MITCHELL, SOUTH DAKOTA-- Amy Novak became the 20th president of Dakota Wesleyan University on Friday, September 27, 2013. Present at the inaugural ceremony were three past president: Rev. Dr. Don Messer, Dr. James Beddow,and Dr. Robert Duffet.
Rev. Greg Kroger, Director of Ministries, Dakotas Conference presented President Novak with the sermons of John Wesley and conducted "The Community Prayer of Investiture".
The following is an excerpt for the inaugural address of Amy Novak
Friends, it was before South Dakota was even a state that a pioneer band of Methodist circuit riders “dared everything and were deterred by nothing” as they ventured into the rugged undeveloped landscape of central South Dakota with a commitment to bring Christian education to “those who might otherwise be unable” to afford an education. For the early Methodists, nothing garnered higher priority than the development of schools, since education “opened” minds and souls. Through this “awakening,” lives would be changed, communities strengthened, economies revived, and our world transformed to something greater.
In the Gospel, Saint Mark tells a powerful story of a deaf man brought to Jesus near the Sea of Galilee. The deaf man had a severe speech impediment and his friends begged Jesus to lay his hand on him. Jesus took the man aside in private, away from the crowd, and put his fingers into his ears. Then, Jesus spat and touched his tongue. Looking up to Heaven, Jesus prayed and said to the deaf man, “Ephphatha” – that is “Be opened.” Immediately his ears were opened, his tongue was released and he spoke plainly.
Ephphatha – be opened.
The power and spirit of Ephphatha inspired our early Methodists who recognized the powerful transformation possible through education. With boldness, they opened this university on the prairie to women, to American Indians, to the poor, the downtrodden, and arguably the deaf, not just those deaf in a sensory way, but those whose hearts were deaf to God’s call.
By taking the dirt of the earth and building a school of stone, these founders believed the ears, eyes and minds could be opened to Christ’s call for each of them. Through education, these future leaders could become Christ’s voice of love, Christ’s hands of compassion, and Christ’s feet of mercy to a wounded world.

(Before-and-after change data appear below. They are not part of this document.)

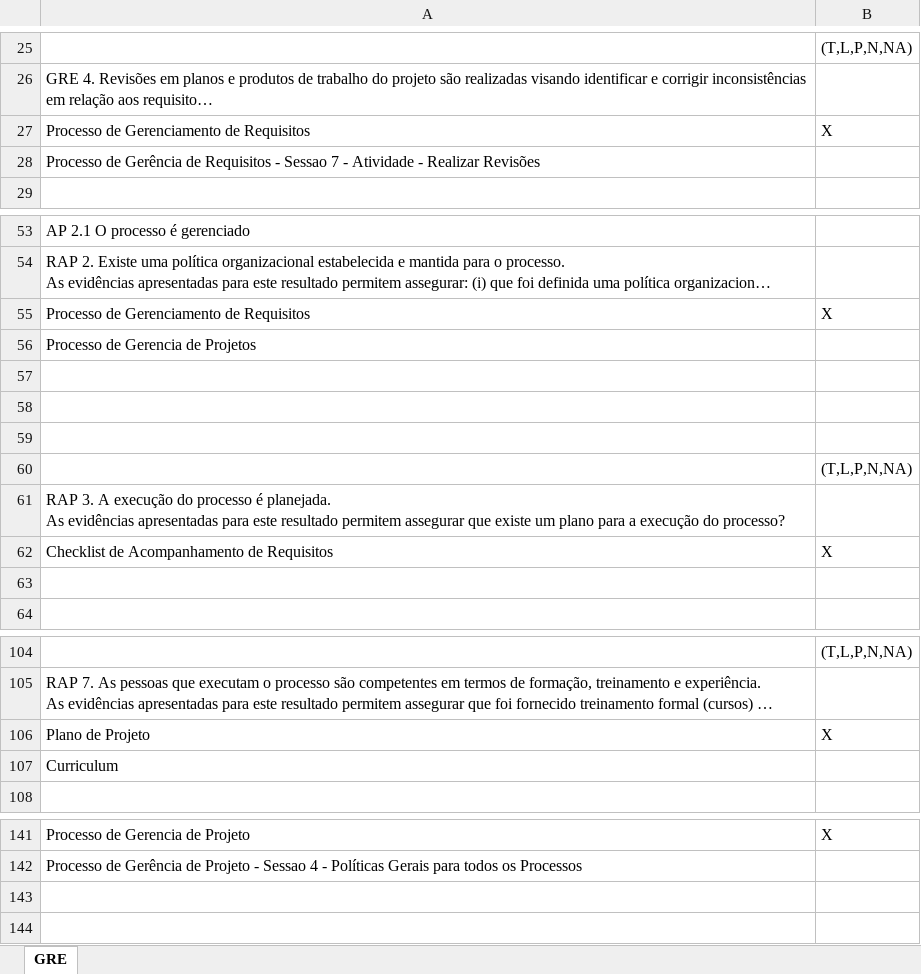
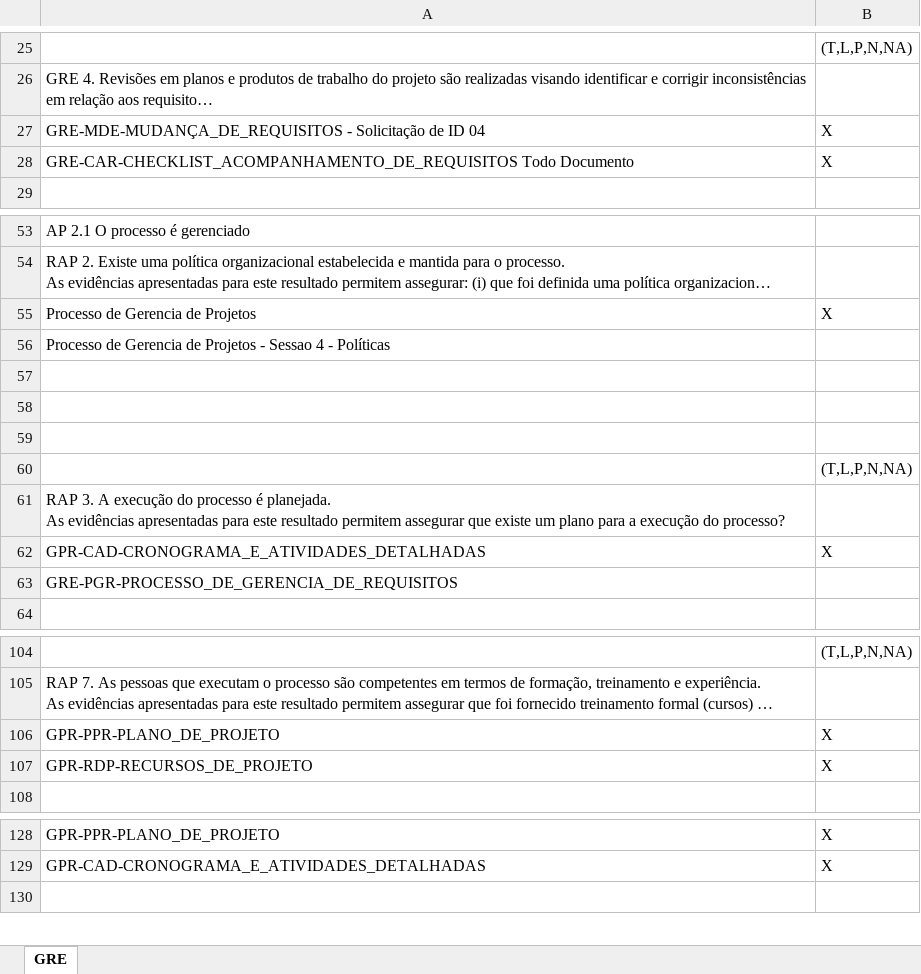
Before and after one commit to guicaixeta/Proc, an Excel workbook: Entregavel_02/Sprint_03/PAR-PAR-PLANILHA_DE_AVALIACAO_GRE.xlsx, sheet GRE, drawn as a sheet; only a part is shown, gaps mark what is left out; long unchanged cells end in …; values as stored, in another font and other column widths than the file's, no cell formats; removed rows and columns are numbered as before the commit, all else as after; the diff covers the shown part only; the diff names each change by its address in the sheet, - before the commit and + after, or states it on an @@ line.

```diff
--- a/Entregavel_02/Sprint_03/PAR-PAR-PLANILHA_DE_AVALIACAO_GRE.xlsx (sheet GRE)
+++ b/Entregavel_02/Sprint_03/PAR-PAR-PLANILHA_DE_AVALIACAO_GRE.xlsx (sheet GRE)
-A27: Processo de Gerenciamento de Requisitos
+A27: GRE-MDE-MUDANÇA_DE_REQUISITOS - Solicitação de ID 04
-row 28: Processo de Gerência de Requisitos - Sessao 7 - Atividade - Realizar Revisões
+row 28: GRE-CAR-CHECKLIST_ACOMPANHAMENTO_DE_REQUISITOS Todo Documento | X
-A55: Processo de Gerenciamento de Requisitos
+A55: Processo de Gerencia de Projetos
-A56: Processo de Gerencia de Projetos
+A56: Processo de Gerencia de Projetos - Sessao 4 - Políticas
-A62: Checklist de Acompanhamento de Requisitos
+A62: GPR-CAD-CRONOGRAMA_E_ATIVIDADES_DETALHADAS
-A63: (empty)
+A63: GRE-PGR-PROCESSO_DE_GERENCIA_DE_REQUISITOS
-A106: Plano de Projeto
+A106: GPR-PPR-PLANO_DE_PROJETO
-row 107: Curriculum
+row 107: GPR-RDP-RECURSOS_DE_PROJETO | X
-A128: Processo de Gerencia de Projeto
+A128: GPR-PPR-PLANO_DE_PROJETO
-row 142: Processo de Gerência de Projeto - Sessao 4 - Políticas Gerais para todos os Processos
-row 129: (empty)
+row 129: GPR-CAD-CRONOGRAMA_E_ATIVIDADES_DETALHADAS | X
```
Also changed, not shown: 21 added rows, 34 removed rows, 1 moved row and 22 edited cells elsewhere in this sheet, cell formats, formulas that keep their value.
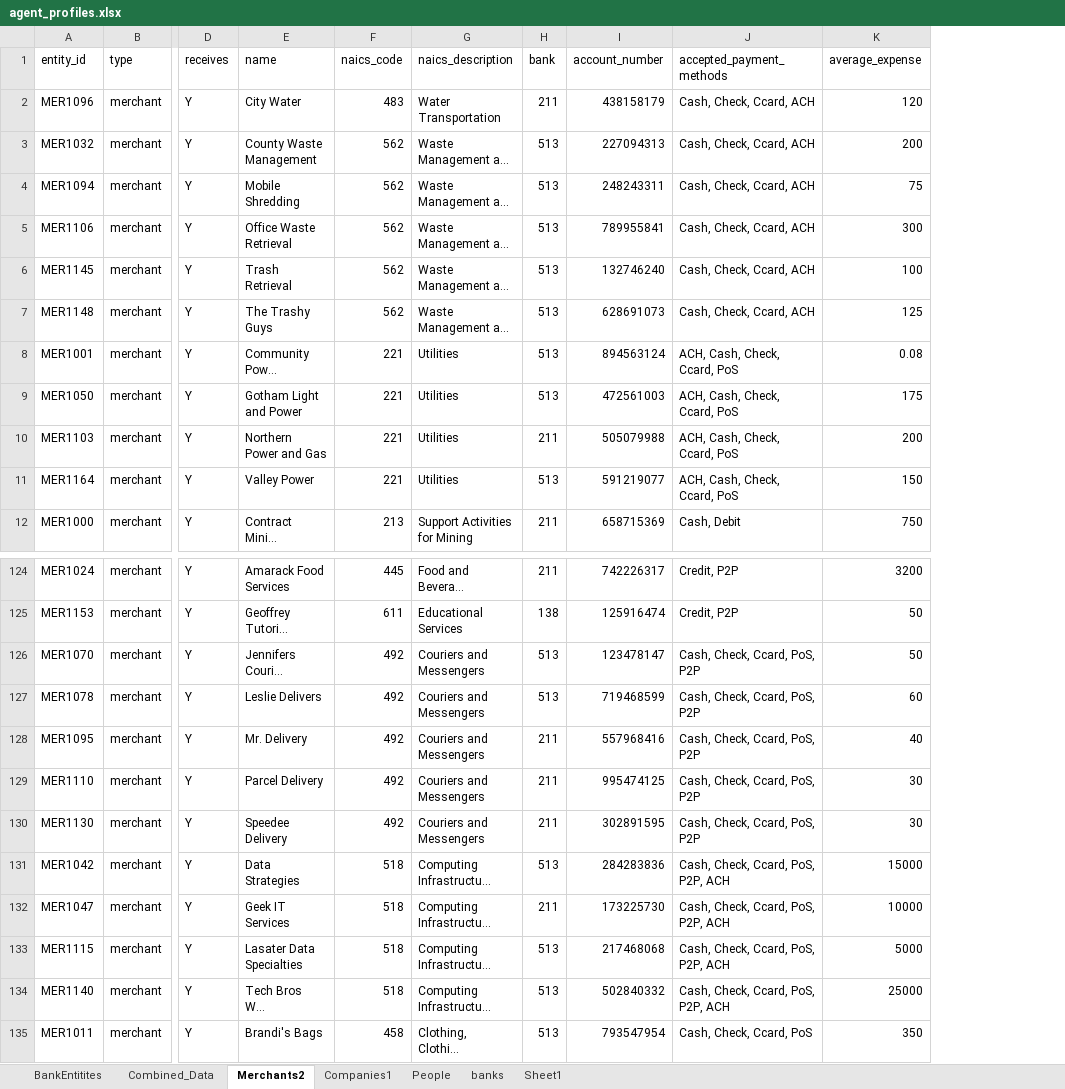
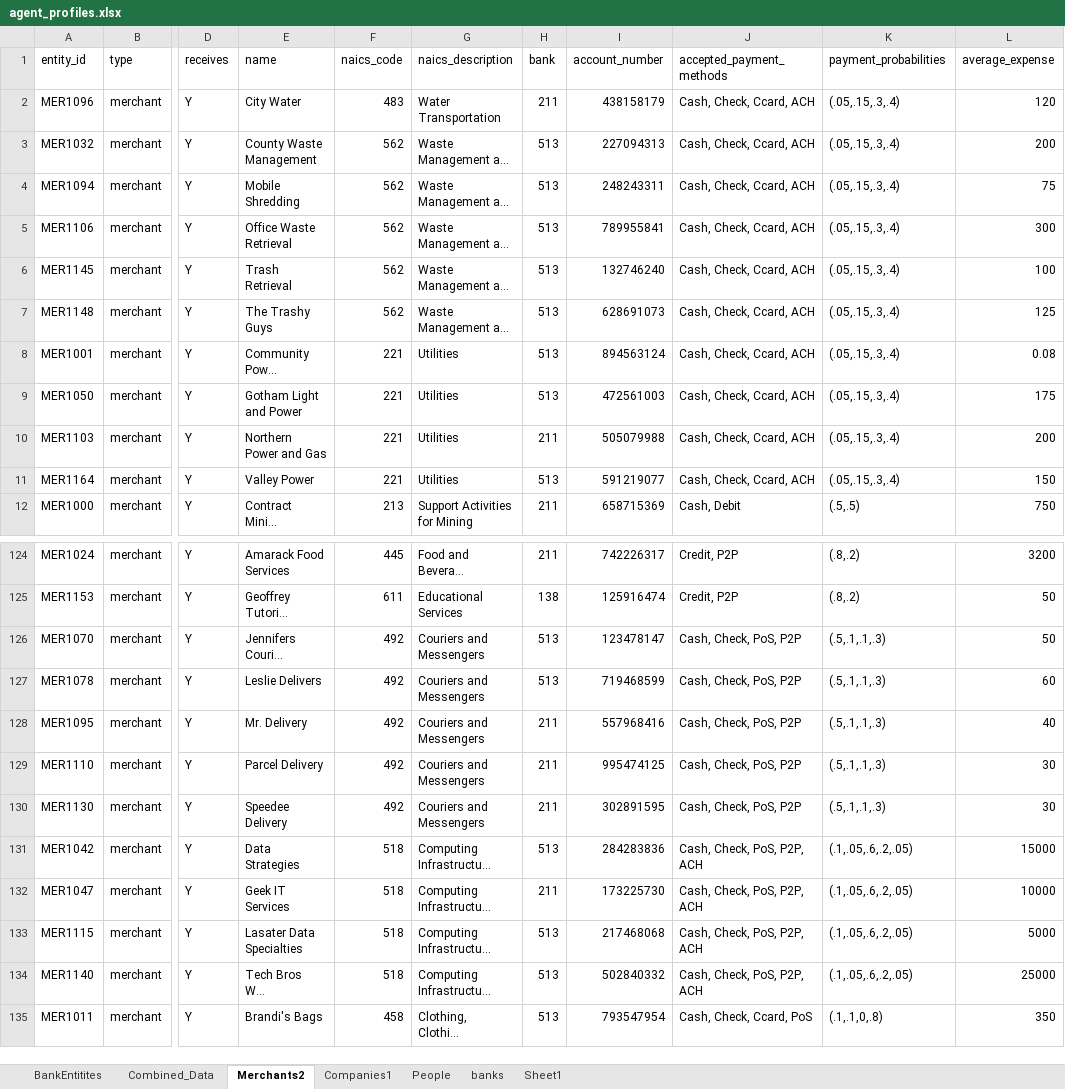
Before and after one commit to rslasater/Synthetic_Modeling, an Excel workbook: agents/agent_profiles.xlsx, sheet Merchants2, drawn as a sheet; only a part is shown, gaps mark what is left out; long unchanged cells end in …; values as stored, in another font and other column widths than the file's, no borders; table styles not drawn; the diff covers the shown part only; the diff names each change by its address in the sheet, - before the commit and + after, or states it on an @@ line.

Commit message:
Updated agent agent_profiles

```diff
--- a/agents/agent_profiles.xlsx (sheet Merchants2)
+++ b/agents/agent_profiles.xlsx (sheet Merchants2)
+column K (payment_probabilities), rows 2-12: (.05,.15,.3,.4) | (.05,.15,.3,.4) | (.05,.15,.3,.4) | (.05,.15,.3,.4) | (.05,.15,.3,.4) | (.05,.15,.3,.4) | (.05,.15,.3,.4) | (.05,.15,.3,.4) | (.05,.15,.3,.4) | (.05,.15,.3,.4) | (.5,.5); rows 124-135: (.8,.2) | (.8,.2) | (.5,.1,.1,.3) | (.5,.1,.1,.3) | (.5,.1,.1,.3) | (.5,.1,.1,.3) | (.5,.1,.1,.3) | (.1,.05,.6,.2,.05) | (.1,.05,.6,.2,.05) | (.1,.05,.6,.2,.05) | (.1,.05,.6,.2,.05) | (.1,.1,0,.8)
-J8:J11 (accepted_payment_methods): ACH, Cash, Check, Ccard, PoS
+J8:J11 (accepted_payment_methods): Cash, Check, Ccard, ACH
-J126:J130 (accepted_payment_methods): Cash, Check, Ccard, PoS, P2P
+J126:J130 (accepted_payment_methods): Cash, Check, PoS, P2P
-J131:J134 (accepted_payment_methods): Cash, Check, Ccard, PoS, P2P, ACH
+J131:J134 (accepted_payment_methods): Cash, Check, PoS, P2P, ACH
```
Also changed, not shown: 10 edited cells elsewhere in this sheet, sheet Combined_Data, agents/agent_profiles_source.xlsx, 5 other files.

“Be Opened” describes our aspiration for a DWU education today. At the intersection of our Christ-centered, entrepreneurial university lays a passion for clarifying the relevancy and richness of the humanities, a discovery of the beauty and complexity of the sciences with an intentional integration of our Christian obligation to service and justice. A 21st-century education at DWU goes beyond skills training and book learning. DWU is moving boldly forward to educate and develop bold, innovative, principle-centered, Christian leaders.